Disgruntled and supportive jobseeker here who has had enough of possibly being misunderstood. Exploited, with the potential of good intentions, is a word I want to include too but it feels a bit too much.
Blogging is something I haven’t done for a while and I’m sorry for coming back to moan but I have a few thoughts to share. Thoughts on self-employment and employment. I’ve wanted to help disadvantaged people to build confidence and find work from the start of 2013 but, from two pieces of employment advice I’ve received, I feel I’ve damaged my own chances of finding work. I’ve been called a “nice guy” by a manager I know well who said he only couldn’t employ me because I didn’t have experience of a managerial role. Before instead employing a trainee.
What is this magical experience stuff so many employers want but, in my experience, don’t offer? Why am I losing sleep over unemployment if, apparently, the unemployment rate is still dropping? Would volunteering or taking low pay for an apprenticeship mean I’m employed? Another number in the employed total? Will saying how I feel go against me? Continue reading
Stepping out of my comfort zone is a regular thing. Trying to find my inner Casanova as I look for love and trying to ask for help in making an ambitious project that shouldn’t have to be ambitious are two scary tasks!
The first nightmare is personal. #OperationCuddles. The second, however, is something lots of people can benefit from. This unveiling of a project (hopefully a future social enterprise) I’m planning to help jobseekers with autism in South Staffordshire (Lichfield, Burton-on-Trent, Stafford, Tamworth and surrounding areas) may come across as a beg but that isn’t the intention. Far from it.
According to The National Autistic Society, only 15% of all British people with autism are in full-time jobs. Positive traits of autism including an honest viewpoint, passionate interest and a keen eye for detail are employable skills missed out on. Confidence and self-esteem can grow from being given a chance to work.

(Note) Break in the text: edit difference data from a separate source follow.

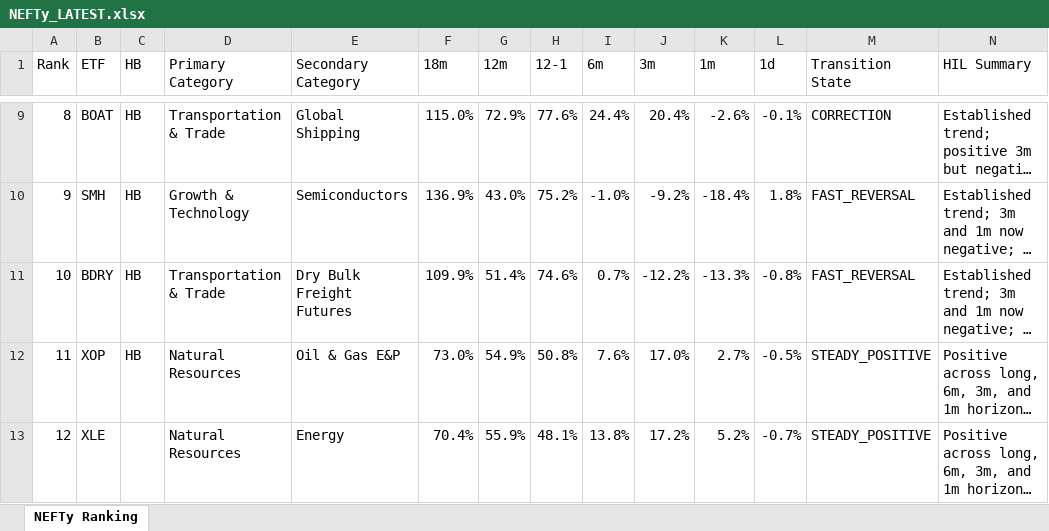
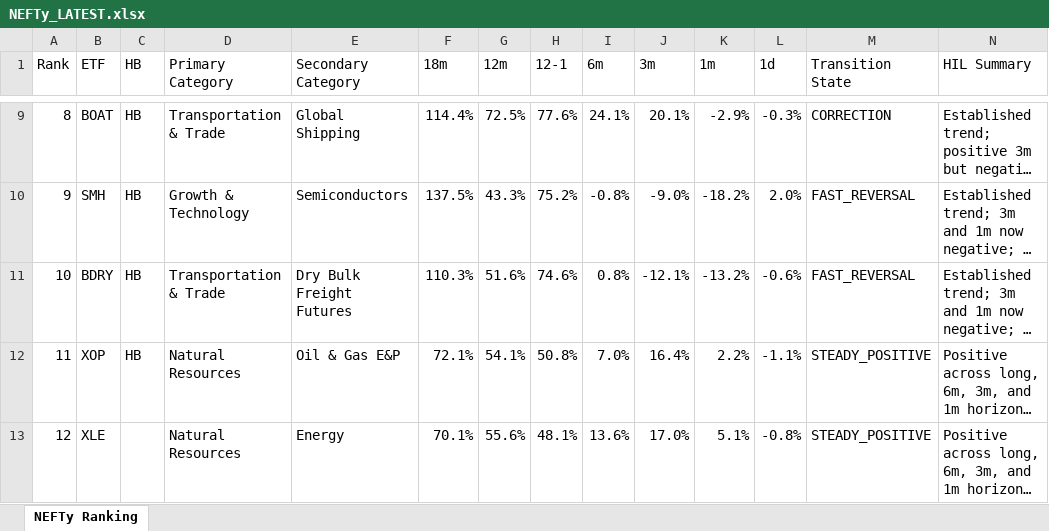
Before and after one commit to DarkMoonv1/NEFTy, an Excel workbook: NEFTy_LATEST.xlsx, sheet NEFTy Ranking, drawn as a sheet; only a part is shown, gaps mark what is left out; long unchanged cells end in …; values as stored, in another font and other column widths than the file's, no cell formats; the diff covers the shown part only; the diff names each change by its address in the sheet, - before the commit and + after, or states it on an @@ line.

Commit message:
Update NEFTy_LATEST.xlsx

```diff
--- a/NEFTy_LATEST.xlsx (sheet NEFTy Ranking)
+++ b/NEFTy_LATEST.xlsx (sheet NEFTy Ranking)
-F9 (18m): 115.0%
+F9 (18m): 114.4%
-G9 (12m): 72.9%
+G9 (12m): 72.5%
-I9 (6m): 24.4%
+I9 (6m): 24.1%
-J9 (3m): 20.4%
+J9 (3m): 20.1%
-K9 (1m): -2.6%
+K9 (1m): -2.9%
-L9 (1d): -0.1%
+L9 (1d): -0.3%
-F10 (18m): 136.9%
+F10 (18m): 137.5%
-G10 (12m): 43.0%
+G10 (12m): 43.3%
-I10 (6m): -1.0%
+I10 (6m): -0.8%
-J10 (3m): -9.2%
+J10 (3m): -9.0%
-K10 (1m): -18.4%
+K10 (1m): -18.2%
-L10 (1d): 1.8%
+L10 (1d): 2.0%
-F11 (18m): 109.9%
+F11 (18m): 110.3%
-G11 (12m): 51.4%
+G11 (12m): 51.6%
-I11 (6m): 0.7%
+I11 (6m): 0.8%
-J11 (3m): -12.2%
+J11 (3m): -12.1%
-K11 (1m): -13.3%
+K11 (1m): -13.2%
-L11 (1d): -0.8%
+L11 (1d): -0.6%
-F12 (18m): 73.0%
+F12 (18m): 72.1%
-G12 (12m): 54.9%
+G12 (12m): 54.1%
-I12 (6m): 7.6%
+I12 (6m): 7.0%
-J12 (3m): 17.0%
+J12 (3m): 16.4%
-K12 (1m): 2.7%
+K12 (1m): 2.2%
-L12 (1d): -0.5%
+L12 (1d): -1.1%
-F13 (18m): 70.4%
+F13 (18m): 70.1%
-G13 (12m): 55.9%
+G13 (12m): 55.6%
-I13 (6m): 13.8%
+I13 (6m): 13.6%
-J13 (3m): 17.2%
+J13 (3m): 17.0%
-K13 (1m): 5.2%
+K13 (1m): 5.1%
-L13 (1d): -0.7%
+L13 (1d): -0.8%
```
Also changed, not shown: 609 edited cells elsewhere in this sheet, cell formats.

Through Awetistic, a simple project with a simple objective, I want to give up my time and resources to help people find work because I’ve found work myself. I need help too though. Asking makes me feel unwell but I need to ask. If you’re intrigued, whether you’re a jobseeker, employer, businessman or businesswoman, journalist or somebody raising autism awareness, can I please be different in reaching you here with my vision? Continue reading